▶ [DATA]
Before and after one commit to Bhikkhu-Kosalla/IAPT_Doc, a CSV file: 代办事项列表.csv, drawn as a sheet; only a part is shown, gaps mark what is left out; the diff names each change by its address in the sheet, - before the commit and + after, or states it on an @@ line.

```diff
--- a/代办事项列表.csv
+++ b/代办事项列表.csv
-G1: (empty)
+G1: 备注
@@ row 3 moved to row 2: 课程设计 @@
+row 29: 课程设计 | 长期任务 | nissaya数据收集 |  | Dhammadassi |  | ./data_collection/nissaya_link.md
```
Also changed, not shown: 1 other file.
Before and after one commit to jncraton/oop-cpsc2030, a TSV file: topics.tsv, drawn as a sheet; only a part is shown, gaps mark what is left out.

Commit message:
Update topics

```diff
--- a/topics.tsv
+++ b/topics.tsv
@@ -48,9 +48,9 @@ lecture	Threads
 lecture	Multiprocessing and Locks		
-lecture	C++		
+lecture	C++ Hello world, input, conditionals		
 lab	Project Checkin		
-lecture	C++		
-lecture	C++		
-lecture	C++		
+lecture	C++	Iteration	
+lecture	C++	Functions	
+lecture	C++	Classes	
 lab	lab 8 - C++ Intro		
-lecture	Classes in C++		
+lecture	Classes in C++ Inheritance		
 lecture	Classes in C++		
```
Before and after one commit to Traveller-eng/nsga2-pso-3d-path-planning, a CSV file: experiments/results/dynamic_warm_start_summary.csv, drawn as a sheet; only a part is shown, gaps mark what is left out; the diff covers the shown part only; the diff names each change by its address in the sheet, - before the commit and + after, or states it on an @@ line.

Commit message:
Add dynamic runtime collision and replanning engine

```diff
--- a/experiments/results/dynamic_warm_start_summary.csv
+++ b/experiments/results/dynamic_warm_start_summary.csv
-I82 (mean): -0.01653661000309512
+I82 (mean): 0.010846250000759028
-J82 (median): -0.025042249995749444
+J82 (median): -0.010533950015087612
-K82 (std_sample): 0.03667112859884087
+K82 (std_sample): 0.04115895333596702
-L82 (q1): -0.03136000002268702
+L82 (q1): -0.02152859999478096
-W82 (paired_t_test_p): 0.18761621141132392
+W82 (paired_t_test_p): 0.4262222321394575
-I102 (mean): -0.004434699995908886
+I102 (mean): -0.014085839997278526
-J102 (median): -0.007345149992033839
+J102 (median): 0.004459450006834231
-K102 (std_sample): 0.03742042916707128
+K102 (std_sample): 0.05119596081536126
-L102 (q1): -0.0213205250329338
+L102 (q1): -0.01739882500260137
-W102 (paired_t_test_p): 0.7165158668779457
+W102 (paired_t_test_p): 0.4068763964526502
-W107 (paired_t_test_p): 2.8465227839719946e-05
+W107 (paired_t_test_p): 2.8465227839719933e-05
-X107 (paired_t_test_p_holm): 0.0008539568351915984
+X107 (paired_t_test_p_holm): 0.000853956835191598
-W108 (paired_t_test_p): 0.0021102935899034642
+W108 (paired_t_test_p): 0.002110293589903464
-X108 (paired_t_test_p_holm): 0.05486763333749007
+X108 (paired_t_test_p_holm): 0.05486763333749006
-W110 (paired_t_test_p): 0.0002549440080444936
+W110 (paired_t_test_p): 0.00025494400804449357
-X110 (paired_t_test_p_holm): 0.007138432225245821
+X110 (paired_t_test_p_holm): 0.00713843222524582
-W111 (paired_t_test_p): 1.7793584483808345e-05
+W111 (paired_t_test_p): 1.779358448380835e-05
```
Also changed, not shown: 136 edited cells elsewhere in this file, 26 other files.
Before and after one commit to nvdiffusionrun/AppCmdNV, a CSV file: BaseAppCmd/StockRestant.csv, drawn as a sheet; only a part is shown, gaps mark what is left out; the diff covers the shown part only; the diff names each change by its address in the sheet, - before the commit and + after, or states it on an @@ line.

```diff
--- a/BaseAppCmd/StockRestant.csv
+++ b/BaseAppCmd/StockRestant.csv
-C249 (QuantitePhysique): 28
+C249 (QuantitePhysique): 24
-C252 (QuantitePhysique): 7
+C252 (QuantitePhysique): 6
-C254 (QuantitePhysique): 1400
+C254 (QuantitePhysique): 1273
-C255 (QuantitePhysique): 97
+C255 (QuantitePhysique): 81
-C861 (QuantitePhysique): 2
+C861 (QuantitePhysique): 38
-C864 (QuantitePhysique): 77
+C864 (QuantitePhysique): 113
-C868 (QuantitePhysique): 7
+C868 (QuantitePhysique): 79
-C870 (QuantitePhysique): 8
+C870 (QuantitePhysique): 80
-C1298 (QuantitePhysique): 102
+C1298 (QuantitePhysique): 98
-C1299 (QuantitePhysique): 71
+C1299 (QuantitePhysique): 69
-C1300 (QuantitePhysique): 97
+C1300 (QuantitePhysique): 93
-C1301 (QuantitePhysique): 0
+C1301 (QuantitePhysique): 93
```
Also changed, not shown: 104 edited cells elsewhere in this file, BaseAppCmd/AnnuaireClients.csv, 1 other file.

▶ [TASK INSTRUCTIONS] Locate and copy each line in the data above that includes the word "课程设计".

▶ [RESPONSE AREA]
@@ row 3 moved to row 2: 课程设计 @@
+row 29: 课程设计 | 长期任务 | nissaya数据收集 |  | Dhammadassi |  | ./data_collection/nissaya_link.md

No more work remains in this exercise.